This is our solution and implementation to problem #75 on Project Euler.
Note: the code and contents here might be slightly different than what is in the video. We've made some improvements to some of the code since recording.
If you would like to view the original problem and solve it, please visit: Singular Integer Right Triangles on Project Euler. If you're having trouble solving this problem, or are just curious to see how others have solved it, feel free to take a look, but please put solid effort into solving this before viewing the actual solution to the problem.
It turns out that 12 cm is the smallest length of wire that can be bent to form an integer sided right angle triangle in exactly one way, but there are many more examples.
12 cm: (3,4,5)
24 cm: (6,8,10)
30 cm: (5,12,13)
36 cm: (9,12,15)
40 cm: (8,15,17)
48 cm: (12,16,20)
In contrast, some lengths of wire, like 20 cm, cannot be bent to form an integer sided right angle triangle, and other lengths allow more than one solution to be found; for example, using 120 cm it is possible to form exactly three different integer sided right angle triangles.
120 cm: (30,40,50), (20,48,52), (24,45,51)
Given that L is the length of the wire, for how many values of L ≤ 1,500,000 can exactly one integer sided right angle triangle be formed?
Our solution is given in the TypeScript files below. This solution uses more than one code file. Some solutions use utilities which were created and enhanced while working on this and previous Project Euler problems. Some code in the utilities files might not be used in this particular problem.
This implementation found the solution in 173ms.

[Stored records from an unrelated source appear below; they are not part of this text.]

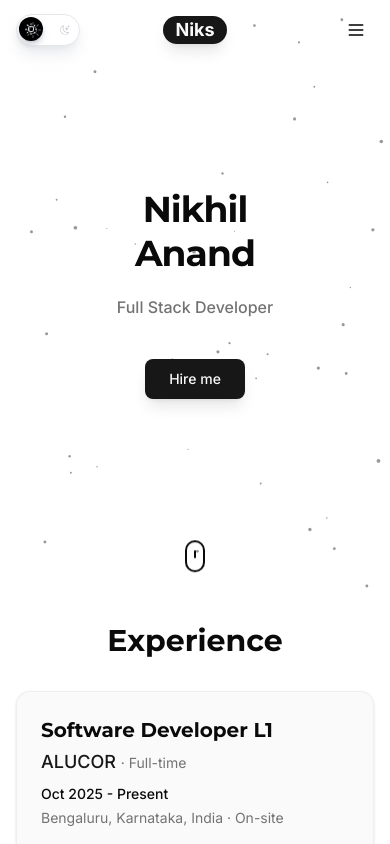
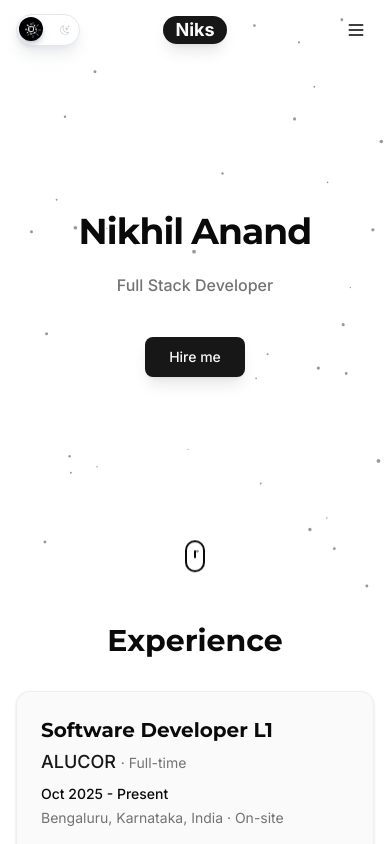
Before and after one commit to niks-nikhil-anand/portfolio_2025, a Next.js app: page / in a window 390 px wide. Shown: the top 844 px of the page. Built offline with nearby package versions, Linux system fonts and the light colour scheme.

Commit message:
style: improve responsiveness of hero section heading and subtitle layout.

```diff
--- a/src/components/(Homepage)/HeroSections.tsx
+++ b/src/components/(Homepage)/HeroSections.tsx
@@ -163,13 +163,13 @@ const HeroSection: React.FC = () => {
       <div className="relative z-10 flex flex-col items-center justify-center w-full py-20 px-4 sm:px-6 lg:px-8 text-center">
         <div className="mx-auto space-y-6 sm:space-y-8 lg:space-y-12">
           {/* Main Heading */}
-          <h1 className="text-4xl sm:text-6xl md:text-7xl lg:text-8xl xl:text-9xl font-bold tracking-tight leading-none flex flex-col sm:flex-row items-center justify-center gap-2 sm:gap-6">
+          <h1 className="text-4xl sm:text-6xl md:text-7xl lg:text-8xl xl:text-9xl font-bold tracking-tight leading-none flex flex-row flex-wrap items-center justify-center gap-2 sm:gap-6">
             <span className="block text-foreground font-heading">Nikhil</span>
             <span className="block text-foreground font-heading">Anand</span>
           </h1>
 
           {/* Subtitle */}
-          <p className="text-base sm:text-lg md:text-xl lg:text-2xl xl:text-3xl font-medium text-muted-foreground">
+          <p className="text-base sm:text-lg md:text-xl lg:text-2xl xl:text-3xl font-medium text-muted-foreground whitespace-nowrap">
             Full Stack Developer
           </p>
 
```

If you would like to view the answer, click below to reveal. Please consider reviewing the implementation and trying to code your own solution before viewing the answer.
The answer is 161667.
All of our solutions are hosted on GitHub. The code on this page was pulled from the repo and the solution and execution time were calculated based on that code.